Wyoming Debates The Future Of The Death Penalty
Recently a legislative committee gave its support to a bill that would have Wyoming use firing squads for the death penalty as opposed to lethal injection. For a variety of reasons, States are finding it difficult acquire the drugs that have traditionally been used to put people to death. Some states have tried to replace the drugs and it has led to some botched executions. One issue that could come before the legislature this year is whether the state should get rid of the death penalty all together.
The reason the firing squad bill has moved forward is that Wyoming has a death penalty and without the chemicals needed for lethal injection, the state needs to find a way to move forward with executions. House Judiciary Chairman Keith Gingery has worked for years to make many laws tougher and his efforts have landed more people in prison. But during a Judiciary Committee meeting he made his views on the death penalty know.
“I do not wish for the government to commit homicide on my behalf.”
Gingery called the death penalty nothing more than revenge. But Baggs Senator Larry Hicks quickly fired back and said it was not revenge, but justice.
“This is justice for those victims who were either brutally murdered, raped, tortured, imprisoned, this is not revenge. “
When the committee voted, House members strongly supported legislation doing away with the death penalty, while Senators opposed the bill, and it failed. Sheridan Senator Bruce Burns is the main proponent of the firing squad bill and a fan of the death penalty.
“Probably the majority of my constituents are still very much in favor of the death penalty and it makes it a relatively easy vote for me. But I think it should be held in reserve for those particularly brutal and heinous crimes that deserve it. “
Burns points out that Wyoming juries almost never approve a death penalty and most get life without parole. Burns is correct, Wyoming’s last execution was Mark Hopkinson in 1992.
Currently Dale Wayne Eaton is the only person on death row.
"I think the firing squad would be a train wreck. I mean what if they miss? Look at how embarrassed some of these other states are by their botched executions. I mean we are supposed to be going forward, we aren't supposed to be going back to the 19th century."
He was prosecuted by Natrona County District Attorney Mike Blonigen who says it’s a tool that prosecutors must have. But Blonigen also sees problems with the death penalty. He said Eaton has undergone years of appeals, and that’s part of what is wrong.
“You can’t just have the sentence, you need to have the penalty. And that means some reasonable possibility that, you know in a relative reasonable amount of time that a man is actually going to be executed if he is sentenced to death.”
Blonigen said more people would be on death row, but the high cost of prosecuting such cases, countless appeals, judicial rules, and surprising Supreme Court rulings limit these cases. For instance, Blonigen said poorer counties could almost go broke prosecuting a capital case. He says in the Eaton case the Public Defender got to spend a lot more than he did.
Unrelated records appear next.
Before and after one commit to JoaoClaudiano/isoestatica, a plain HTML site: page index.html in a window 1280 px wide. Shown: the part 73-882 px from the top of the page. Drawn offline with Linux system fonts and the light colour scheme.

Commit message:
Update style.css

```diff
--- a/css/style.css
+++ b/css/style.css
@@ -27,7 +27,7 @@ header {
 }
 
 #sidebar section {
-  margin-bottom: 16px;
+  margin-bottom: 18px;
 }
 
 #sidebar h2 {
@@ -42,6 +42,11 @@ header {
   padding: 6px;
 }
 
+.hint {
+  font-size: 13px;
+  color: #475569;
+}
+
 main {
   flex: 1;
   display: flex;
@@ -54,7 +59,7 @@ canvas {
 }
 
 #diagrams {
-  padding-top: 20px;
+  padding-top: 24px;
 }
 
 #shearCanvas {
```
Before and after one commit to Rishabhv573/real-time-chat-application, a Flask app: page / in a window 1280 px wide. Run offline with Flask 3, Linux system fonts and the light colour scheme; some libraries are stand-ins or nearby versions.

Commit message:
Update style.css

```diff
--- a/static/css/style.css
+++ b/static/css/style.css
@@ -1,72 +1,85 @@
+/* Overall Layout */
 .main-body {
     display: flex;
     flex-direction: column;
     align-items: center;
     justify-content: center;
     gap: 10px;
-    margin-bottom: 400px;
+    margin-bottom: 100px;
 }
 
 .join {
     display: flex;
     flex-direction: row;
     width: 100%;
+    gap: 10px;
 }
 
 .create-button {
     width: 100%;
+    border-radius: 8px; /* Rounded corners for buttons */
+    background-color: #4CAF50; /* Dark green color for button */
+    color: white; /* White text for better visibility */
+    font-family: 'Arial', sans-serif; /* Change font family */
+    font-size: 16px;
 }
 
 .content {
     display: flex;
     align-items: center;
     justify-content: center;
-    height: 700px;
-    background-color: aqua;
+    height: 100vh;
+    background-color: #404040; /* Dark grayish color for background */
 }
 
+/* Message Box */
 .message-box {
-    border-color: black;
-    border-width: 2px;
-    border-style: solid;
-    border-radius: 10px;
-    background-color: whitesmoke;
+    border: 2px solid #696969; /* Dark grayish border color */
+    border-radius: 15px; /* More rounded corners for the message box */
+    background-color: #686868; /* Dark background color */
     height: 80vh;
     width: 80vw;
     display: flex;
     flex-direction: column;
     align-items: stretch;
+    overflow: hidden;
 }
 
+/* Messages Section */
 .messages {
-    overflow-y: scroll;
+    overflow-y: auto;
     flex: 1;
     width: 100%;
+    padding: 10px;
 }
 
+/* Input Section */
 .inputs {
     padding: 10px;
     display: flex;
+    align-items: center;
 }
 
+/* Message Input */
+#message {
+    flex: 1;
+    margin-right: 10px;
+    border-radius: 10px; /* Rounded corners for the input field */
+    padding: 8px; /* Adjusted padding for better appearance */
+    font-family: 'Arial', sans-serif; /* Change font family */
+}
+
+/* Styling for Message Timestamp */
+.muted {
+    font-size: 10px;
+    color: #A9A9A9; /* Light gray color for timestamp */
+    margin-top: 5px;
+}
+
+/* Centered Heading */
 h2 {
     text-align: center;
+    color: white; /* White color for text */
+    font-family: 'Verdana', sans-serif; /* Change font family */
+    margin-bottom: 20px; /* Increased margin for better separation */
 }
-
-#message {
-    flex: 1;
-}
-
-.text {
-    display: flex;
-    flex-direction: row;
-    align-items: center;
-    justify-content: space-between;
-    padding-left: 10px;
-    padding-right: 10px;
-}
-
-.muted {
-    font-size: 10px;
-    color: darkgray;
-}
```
“You certainly want a guy to get a fair trial, but you know he doesn’t deserve to get a Cadillac and gold rimmed trial. Due process yes, but are we just funding these little communities of experts in this area. “
Blonigen says if Wyoming keeps the death penalty, the legislature needs reforms it to make it less difficult to get juries to approve death sentences and to make sure funds are equitable. He also wants some other reforms to make it more difficult to get cases overturned.
Defense Attorney Vaughn Neubauer has a different view. He says fast tracking the process would be a terrible idea. Neubauer has handled several murder cases and was Eaton’s attorney.
He has a number of problems with the death penalty, not the least of which is the fact that he accuses prosecutors of using it as a bargaining chip.
“I think what it does is give an inordinate amount of power to a county attorney. It basically allows him to wave a loaded gun around and threaten people with things they shouldn’t be threatening with.”
Blonigen says he agrees that approach is wrong, but Neubauer says it still happens. He says the legislature’s interest in the firing squad is makes his opposition even stronger.
“I think the firing squad would be a train wreck. I mean what if they miss? Look at how embarrassed some of these other states are by their botched executions. I mean we are supposed to be going forward, we aren’t supposed to be going back to the 19th century.”
Blonigen and Neubauer do agree on one thing. The death penalty does not deter crime. Studies also show something else. During the Hopkinson execution opponents argued that it would have been cheaper for the state to keep Hopkinson in prison as opposed to the price the state paid to execute him. Steve Lindly of the Department of Corrections says when you factor in the cost the state bears in the appeals process, that’s still the case.
“It’s generally, I think fairly well documented, that the appellate process is more costly than housing a person for a life sentence, by a substantial degree.”
Although the committee defeated the bill that would abolish the death penalty, individual lawmakers say they will draft similar legislation to be ready when the legislature meets in January.